David Head looks at how Spanish American privateering worked and who engaged in it; how the U.S. government responded; how privateers and their supporters evaded or exploited laws and international relations; what motivated men to choose this line of work; and ultimately, what it meant to them to sail for the new republics of Spanish America. His findings broaden our understanding of the experience of being an American in a wider world.

Head provides fascinating accounts of privateering in thoughtful and engaging prose. Appropriate for both university and public libraries.

—M.A. Burkholder, Choice

All in all, Privateers of the Americas is a solid contribution to the literature regarding Spanish American privateering. Head has presented a fine distillation of the privateering enterprise. His research is admirable, his writing style is eminently readable, and his analysis of the workings of the business of Spanish American 'privateering' is unassailable.

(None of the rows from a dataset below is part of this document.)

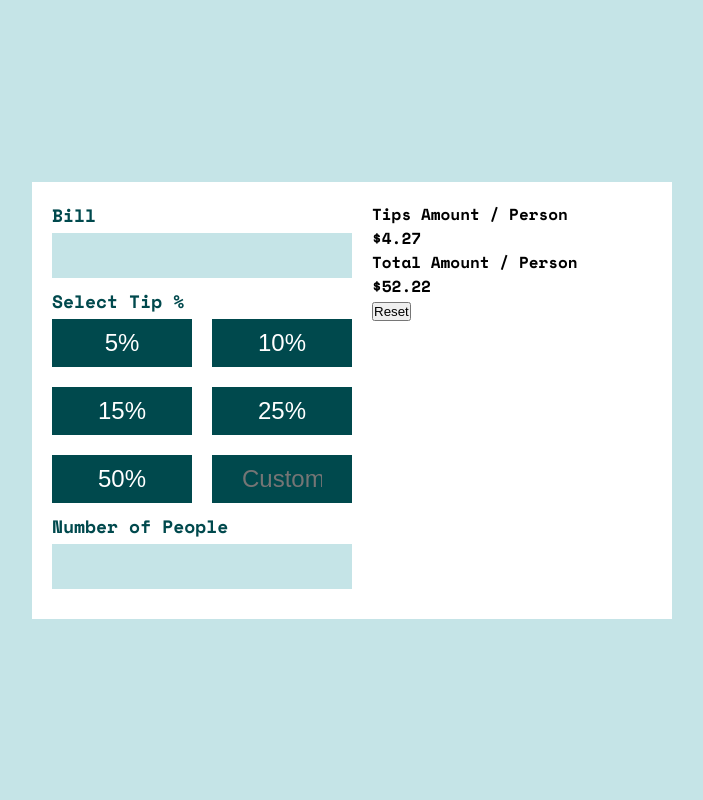
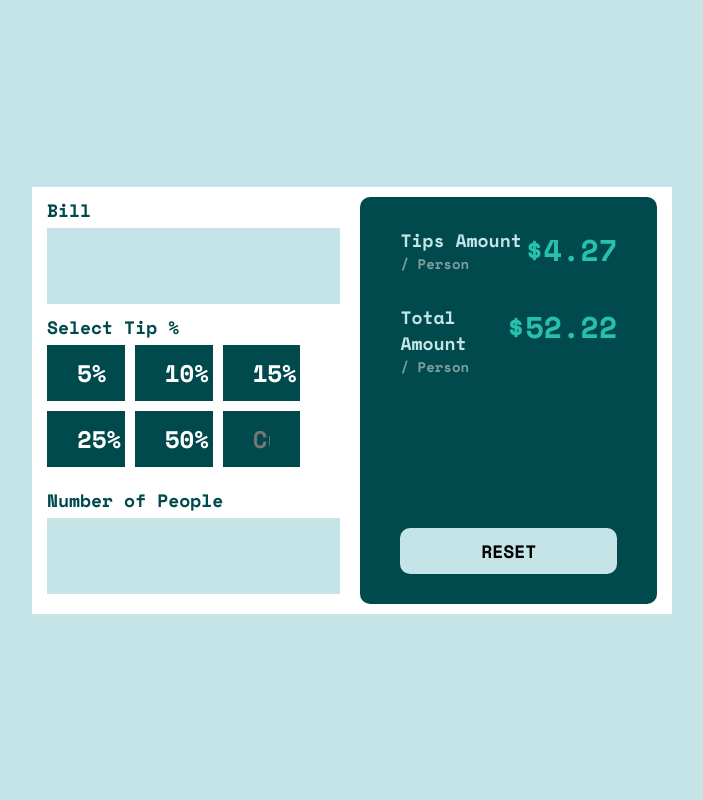
Before and after one commit to sushant435/web-dev-practice, a PHP site: page / in a window 1280 px wide. Shown: the whole page, without its empty margins (288-991 px from the left). Run offline with PHP 8.4, Linux system fonts and the light colour scheme.

Commit message:
tips-calc

```diff
--- a/tip-calculator-app-main/tip-calculator-app-main/index.html
+++ b/tip-calculator-app-main/tip-calculator-app-main/index.html
@@ -50,11 +50,17 @@
 
     <div class="calculation-result">
       <div class="tips-amount calculation-amount">
-        <div class="title">Tips Amount / Person</div>
+        <div class="title">
+          <div class="main-title">Tips Amount</div>
+          <div class="subtitle">/ Person</div>
+        </div>
         <div class="amount">$4.27</div>
       </div>
       <div class="total-amount calculation-amount">
-        <div class="title">Total Amount / Person</div>
+        <div class="title">
+          <div class="main-title">Total Amount</div>
+          <div class="subtitle">/ Person</div>
+        </div>
         <div class="amount">$52.22</div>
       </div>
       <button class="button">Reset</button>
--- a/tip-calculator-app-main/tip-calculator-app-main/style.css
+++ b/tip-calculator-app-main/tip-calculator-app-main/style.css
@@ -1,102 +1,159 @@
-*
-{
+*{
     margin: 0;
     padding: 0;
     box-sizing: border-box;
 }
-
-a
-{
+a {
     text-decoration: none;
 }
 
-:root
-{
-    --primary-font:'Space Mono',serif;
+:root{
+    --primary-font: 'Space Mono';
 
     --clr-primary: hsl(172, 67%, 45%);
-    --clr-neutral-1:hsl(183, 100%, 15%);
+    --clr-neutral-1: hsl(183, 100%, 15%);
     --clr-neutral-2: hsl(186, 14%, 43%);
     --clr-neutral-3: hsl(184, 14%, 56%);
     --clr-neutral-4: hsl(185, 41%, 84%);
     --clr-neutral-5: hsl(189, 41%, 97%);
     --clr-white: hsl(0, 0%, 100%);
 
-    --font-size: 10px;
+    --font-size:10px;
     --font-input-size: 24px;
-
 }
-body
-{
+body{
     min-height: 100vh;
     background-color: var(--clr-neutral-4);
     display: flex;
     justify-content: center;
     align-items: center;
     font-family: var(--primary-font);
-
 }
 
-.calculator-container
-{
+.calculator-container{
     background-color: var(--clr-white);
-    padding: 20px;
+    padding:10px 15px;
     display: flex;
     gap: 20px;
     width: 50vw;
 }
 
-.calculator-container .calculator
-{
+.calculator-container .calculator{
     width: 50%;
-
 }
 
-label, input
-{
-    display: block;
-
+label, input {
+ display: block;
 }
 
-.input-group
-{
+.input-group{
     margin-bottom: 10px;
 }
 
-.input-group label
-{
+.input-group label{
     font-size: 18px;
     color: var(--clr-neutral-1);
     margin-bottom: 5px;
     font-weight: 700;
 }
-
-.input-group input
-{
+.input-group input{
     width: 100%;
-    padding: 15px 20px;
+    padding:  20px  ;
     background-color: var(--clr-neutral-4);
-    border: none;
+    border: none ;
+    font-family: var(--primary-font);
+    color: var(--clr-neutral-1);
+    font-size: var(--font-input-size);
+    text-align: right;
 }
 
-.tips-group
-{
+.input-group button{
+    background-color: var(--clr-neutral-1);
+    padding: 10px;
+    color: var(--clr-neutral-5);
+
+}
+
+.tips-group{
     display: flex;
     flex-wrap: wrap;
-    gap: 20px;
+
 }
-
-.tips-group .button
-{
+.tips-group .button{
     background-color: var(--clr-neutral-1);
     padding: 10px 30px;
     border: none;
     color: var(--clr-white);
     font-size: var(--font-input-size);
-    flex: 1;
+    width:calc(33.33% - 20px);
+    margin-right:10px;
+    margin-bottom:10px;
+    font-family:var(--primary-font);
+}
+.tips-group .button:hover{
+    background-color: var(--clr-primary);
+    color:var(--clr-neutral-1);
+    cursor: pointer;
+    transition:all 0.2s;
 }
 
-.tips-group input
+.calculation-result
 {
-    display:  inline;
+    background-color: var(--clr-neutral-1);
+    width: 50%;
+    padding: 30px 40px;
+    border-radius: 10px;
+    display: flex;
+    flex-direction: column;
 }
+
+.calculation-amount
+{
+    display: flex;
+    justify-content: space-between;
+    margin-bottom: 30px;
+
+}
+
+.main-title
+{
+    color: var(--clr-neutral-4);
+    font-size: 18px;
+
+}
+
+.subtitle
+{
+    color: var(--clr-neutral-3);
+    font-size: 14px;
+}
+
+.amount
+{
+    font-size: 30px;
+    color: var(--clr-primary);
+
+}
+
+.calculation-result .button
+{
+    width: 100%;
+    margin-top: auto;
+    background-color: var(--clr-neutral-4);
+    padding: 10px 20px;
+    text-transform: uppercase;
+    border: none;
+    font-family: var(--primary-font);
+    border-radius: 10px;
+    font-size: 18px;
+
+
+}
+
+.calculation-result .button:hover
+{
+    cursor: pointer;
+    background-color: var(--clr-primary);
+    transition: all 0.1s;
+
+}
```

—Fred Leiner, Northern Mariner

Head effectively explores the world of privateers in the early American Republic and illustrates how the complicated geopolitical context in the Americas, at least between 1808 and 1820, promoted privateering. . . It is an enjoyable read on a topic that is understudied in privateering history and the history of the early American Republic.

—Patrick Klinger, H-War, H-Net Reviews

In Privateers of the Americas, David Head persuasively argues that privateering also provides a useful lens for examining American diplomatic history in the early nineteenth century. His book also clearly demonstrates the complicated interrelationships - the 'geopolitics' - that bound together the United States, Spain, Portugal, France, Great Britain, and the emerging revolutionary republics of Latin America in a complicated Atlantic world.

—Carl E. Swanson, International Journal of Maritime History

By focusing on the Atlantic world instead of continental borderlands, this book contributes a new perspective to the literature on U.S. relations with Spanish America during the age of revolution. . . . The book's key contributions lie in its careful elucidation of the mechanics of privateering and how the enterprise was shaped by interrelated incentives in international relations, local markets, and federal law.

—Dael A. Norwood, Journal of American History

Head's close examination of four privateer bases, both on American soil and in disputed territories, illuminates a chapter of privateering little studied before.

—Kathryn Mudgett, Early American Literature

Winner

John Gardner Maritime Research Award, Mystic Seaport Museum

About the Author/Editor

DAVID HEAD is a lecturer of history at the University of Central Florida and the author of Privateers of the Americas: Spanish American Privateering from the United States in the Early Republic (Georgia).